**THE PROBLEM**.
Go through the listing and set it down exactly, leaving out its pictures.

**TASK INPUT**.

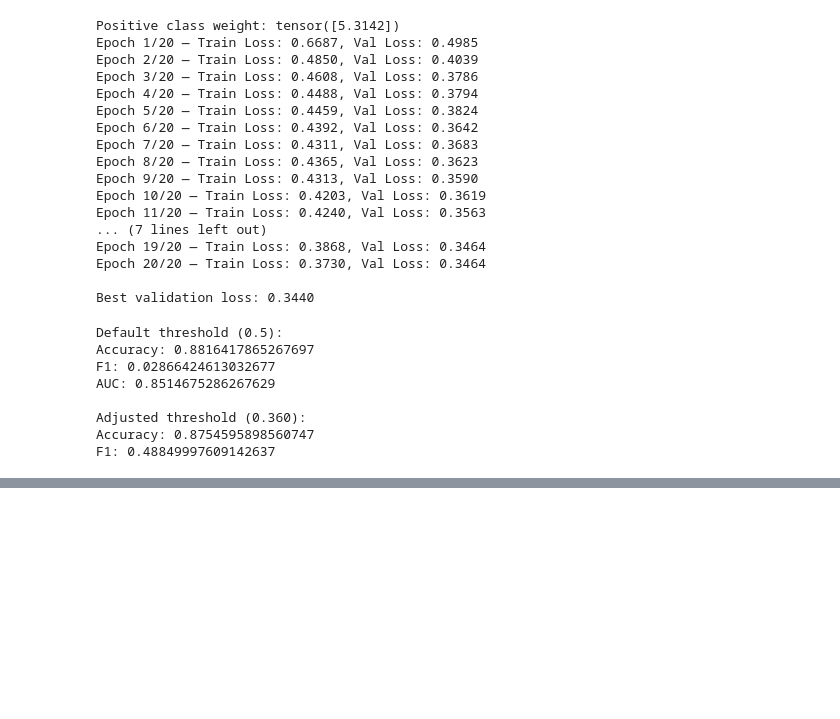
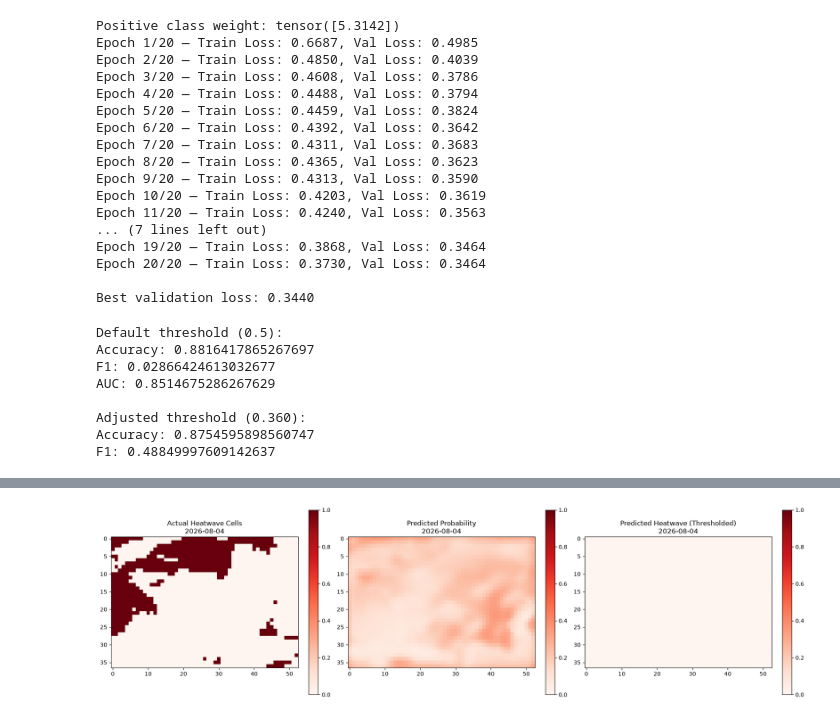
Before and after one commit to AnishAnimesh/Honours-Project-final-yr-, a Jupyter notebook: 01_data_exploration.ipynb, the cells around one changed output, grey strips where cells are left out. Saved outputs shown, nothing was run; the diff lists cells and outputs as text; code cells hidden in the pictures; blank space fills up the shorter version.

Commit message:
Add August 2026 case study: ConvLSTM predictions vs actual heatwave maps

```diff
--- a/01_data_exploration.ipynb
+++ b/01_data_exploration.ipynb
@@ -1025,0 +1053,13 @@ F1: 0.48849997609142637
+# %%
+# Convert to a pandas Series so we can use boolean masking and reset_index properly
+test_dates = pd.Series(dates_clean_pd[test_mask]).reset_index(drop=True)
+
+# The sequences correspond to dates starting from index SEQ_LENGTH onward in the test set
+seq_dates = test_dates[SEQ_LENGTH:].reset_index(drop=True)
+
+# Filter to August 2026 specifically
+august_2026_mask = (seq_dates >= '2026-08-01') & (seq_dates <= '2026-08-31')
+august_indices = np.where(august_2026_mask)[0]
+
+print("Number of August 2026 days in test sequences:", len(august_indices))
+print("Dates covered:", seq_dates[august_2026_mask].tolist())
@@ -1025,0 +1096,34 @@ F1: 0.48849997609142637
+# %%
+import matplotlib.pyplot as plt
+
+# Find the index for August 4, 2026 specifically within your August subset
+target_date = pd.Timestamp('2026-08-04')
+target_idx_in_august = list(seq_dates[august_2026_mask]).index(target_date)
+global_idx = august_indices[target_idx_in_august]
+
+actual_map = y_test_seq[global_idx]
+predicted_prob_map = test_probs[global_idx]
+predicted_binary_map = (predicted_prob_map > best_threshold).astype(int)
+
+fig, axes = plt.subplots(1, 3, figsize=(18, 5))
+
+# Actual heatwave map
+im0 = axes[0].imshow(actual_map, cmap='Reds', vmin=0, vmax=1)
+axes[0].set_title(f"Actual Heatwave Cells\n{target_date.strftime('%Y-%m-%d')}")
+plt.colorbar(im0, ax=axes[0], fraction=0.046)
+
+# Predicted probability map (continuous, shows the model's underlying confidence)
+im1 = axes[1].imshow(predicted_prob_map, cmap='Reds', vmin=0, vmax=1)
+axes[1].set_title(f"Predicted Probability\n{target_date.strftime('%Y-%m-%d')}")
+plt.colorbar(im1, ax=axes[1], fraction=0.046)
+
+# Predicted binary map (after applying threshold)
+im2 = axes[2].imshow(predicted_binary_map, cmap='Reds', vmin=0, vmax=1)
+axes[2].set_title(f"Predicted Heatwave (Thresholded)\n{target_date.strftime('%Y-%m-%d')}")
+plt.colorbar(im2, ax=axes[2], fraction=0.046)
+
+plt.tight_layout()
+plt.savefig('case_study_august4_2026.png', dpi=150)
+plt.show()
+# %% [output]
+[figure, added]
```
Also changed, not shown: parts of 4 cells of this notebook, 5 other files.
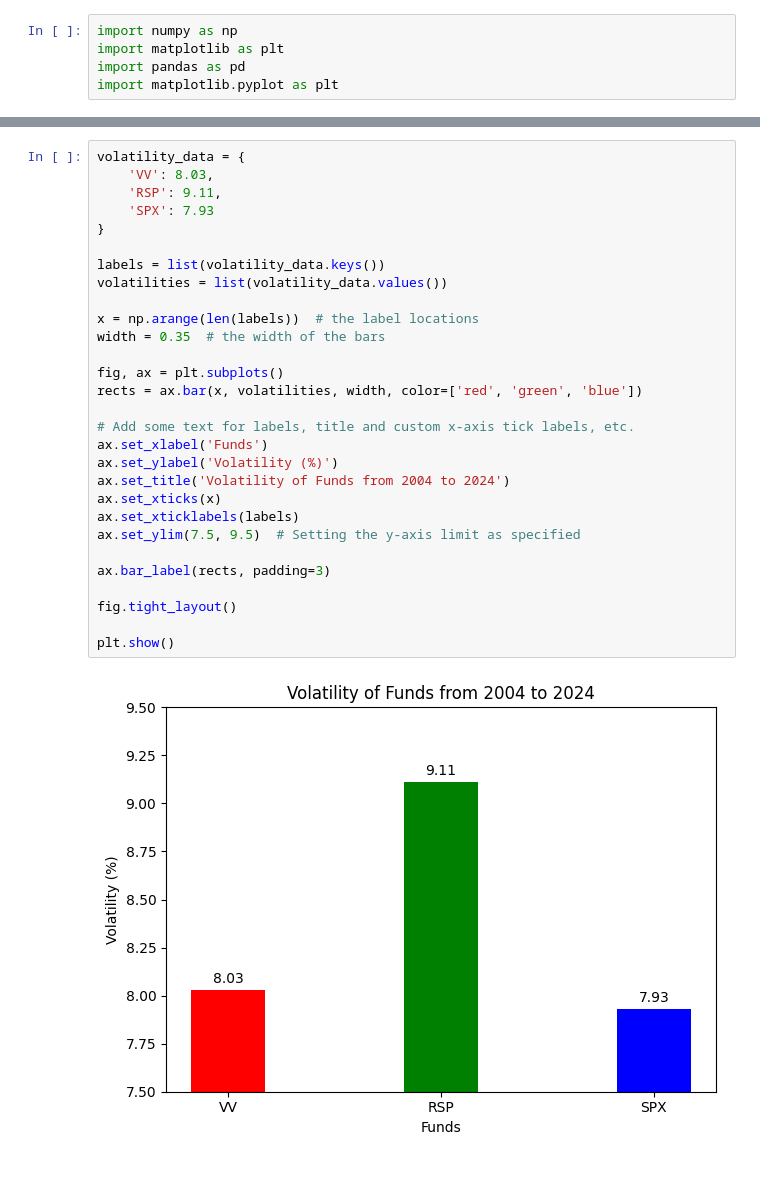
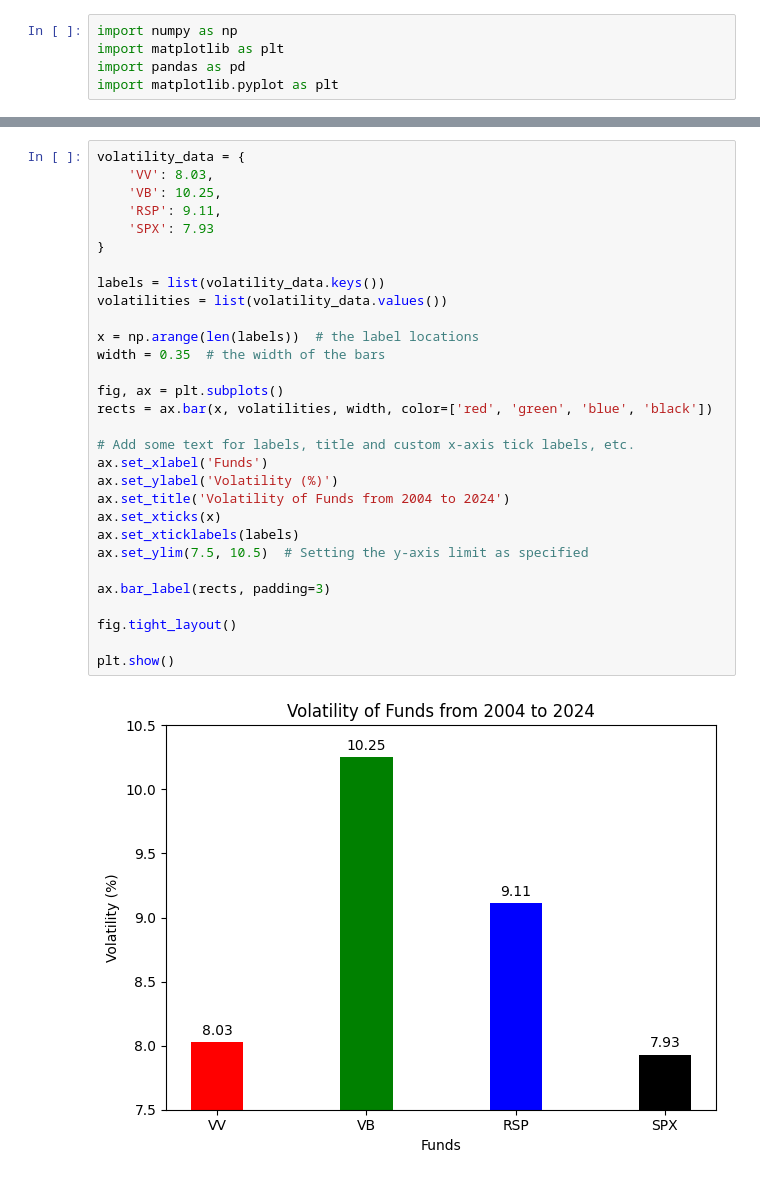
Before and after one commit to blakeziegler/AssetAllocationProj, a Jupyter notebook: Python/analysis.ipynb, the cells around one changed output, grey strips where cells are left out. Drawn from its saved outputs; the diff is of its cells as text.

```diff
--- a/Python/analysis.ipynb
+++ b/Python/analysis.ipynb
@@ -181,31 +199,32 @@ Volatility of SPX: 7.93%
 # %%
 volatility_data = {
     'VV': 8.03,
+    'VB': 10.25,
     'RSP': 9.11,
     'SPX': 7.93
 }
 
 labels = list(volatility_data.keys())
 volatilities = list(volatility_data.values())
 
 x = np.arange(len(labels))  # the label locations
 width = 0.35  # the width of the bars
 
 fig, ax = plt.subplots()
-rects = ax.bar(x, volatilities, width, color=['red', 'green', 'blue'])
+rects = ax.bar(x, volatilities, width, color=['red', 'green', 'blue', 'black'])
 
 # Add some text for labels, title and custom x-axis tick labels, etc.
 ax.set_xlabel('Funds')
 ax.set_ylabel('Volatility (%)')
 ax.set_title('Volatility of Funds from 2004 to 2024')
 ax.set_xticks(x)
 ax.set_xticklabels(labels)
-ax.set_ylim(7.5, 9.5)  # Setting the y-axis limit as specified
+ax.set_ylim(7.5, 10.5)  # Setting the y-axis limit as specified
 
 ax.bar_label(rects, padding=3)
 
 fig.tight_layout()
 
 plt.show()
 # %% [output]
-[figure, old version]
+[figure, new version]
```
Also changed, not shown: parts of 7 cells of this notebook.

**REPLY TO THE TASK**.
Before and after one commit to AnishAnimesh/Honours-Project-final-yr-, a Jupyter notebook: 01_data_exploration.ipynb, the cells around one changed output, grey strips where cells are left out. Saved outputs shown, nothing was run; the diff lists cells and outputs as text; code cells hidden in the pictures; blank space fills up the shorter version.

Commit message:
Add August 2026 case study: ConvLSTM predictions vs actual heatwave maps

```diff
--- a/01_data_exploration.ipynb
+++ b/01_data_exploration.ipynb
@@ -1025,0 +1053,13 @@ F1: 0.48849997609142637
+# %%
+# Convert to a pandas Series so we can use boolean masking and reset_index properly
+test_dates = pd.Series(dates_clean_pd[test_mask]).reset_index(drop=True)
+
+# The sequences correspond to dates starting from index SEQ_LENGTH onward in the test set
+seq_dates = test_dates[SEQ_LENGTH:].reset_index(drop=True)
+
+# Filter to August 2026 specifically
+august_2026_mask = (seq_dates >= '2026-08-01') & (seq_dates <= '2026-08-31')
+august_indices = np.where(august_2026_mask)[0]
+
+print("Number of August 2026 days in test sequences:", len(august_indices))
+print("Dates covered:", seq_dates[august_2026_mask].tolist())
@@ -1025,0 +1096,34 @@ F1: 0.48849997609142637
+# %%
+import matplotlib.pyplot as plt
+
+# Find the index for August 4, 2026 specifically within your August subset
+target_date = pd.Timestamp('2026-08-04')
+target_idx_in_august = list(seq_dates[august_2026_mask]).index(target_date)
+global_idx = august_indices[target_idx_in_august]
+
+actual_map = y_test_seq[global_idx]
+predicted_prob_map = test_probs[global_idx]
+predicted_binary_map = (predicted_prob_map > best_threshold).astype(int)
+
+fig, axes = plt.subplots(1, 3, figsize=(18, 5))
+
+# Actual heatwave map
+im0 = axes[0].imshow(actual_map, cmap='Reds', vmin=0, vmax=1)
+axes[0].set_title(f"Actual Heatwave Cells\n{target_date.strftime('%Y-%m-%d')}")
+plt.colorbar(im0, ax=axes[0], fraction=0.046)
+
+# Predicted probability map (continuous, shows the model's underlying confidence)
+im1 = axes[1].imshow(predicted_prob_map, cmap='Reds', vmin=0, vmax=1)
+axes[1].set_title(f"Predicted Probability\n{target_date.strftime('%Y-%m-%d')}")
+plt.colorbar(im1, ax=axes[1], fraction=0.046)
+
+# Predicted binary map (after applying threshold)
+im2 = axes[2].imshow(predicted_binary_map, cmap='Reds', vmin=0, vmax=1)
+axes[2].set_title(f"Predicted Heatwave (Thresholded)\n{target_date.strftime('%Y-%m-%d')}")
+plt.colorbar(im2, ax=axes[2], fraction=0.046)
+
+plt.tight_layout()
+plt.savefig('case_study_august4_2026.png', dpi=150)
+plt.show()
+# %% [output]
+[figure, added]
```
Also changed, not shown: parts of 4 cells of this notebook, 5 other files.
Before and after one commit to blakeziegler/AssetAllocationProj, a Jupyter notebook: Python/analysis.ipynb, the cells around one changed output, grey strips where cells are left out. Drawn from its saved outputs; the diff is of its cells as text.

```diff
--- a/Python/analysis.ipynb
+++ b/Python/analysis.ipynb
@@ -181,31 +199,32 @@ Volatility of SPX: 7.93%
 # %%
 volatility_data = {
     'VV': 8.03,
+    'VB': 10.25,
     'RSP': 9.11,
     'SPX': 7.93
 }
 
 labels = list(volatility_data.keys())
 volatilities = list(volatility_data.values())
 
 x = np.arange(len(labels))  # the label locations
 width = 0.35  # the width of the bars
 
 fig, ax = plt.subplots()
-rects = ax.bar(x, volatilities, width, color=['red', 'green', 'blue'])
+rects = ax.bar(x, volatilities, width, color=['red', 'green', 'blue', 'black'])
 
 # Add some text for labels, title and custom x-axis tick labels, etc.
 ax.set_xlabel('Funds')
 ax.set_ylabel('Volatility (%)')
 ax.set_title('Volatility of Funds from 2004 to 2024')
 ax.set_xticks(x)
 ax.set_xticklabels(labels)
-ax.set_ylim(7.5, 9.5)  # Setting the y-axis limit as specified
+ax.set_ylim(7.5, 10.5)  # Setting the y-axis limit as specified
 
 ax.bar_label(rects, padding=3)
 
 fig.tight_layout()
 
 plt.show()
 # %% [output]
-[figure, old version]
+[figure, new version]
```
Also changed, not shown: parts of 7 cells of this notebook.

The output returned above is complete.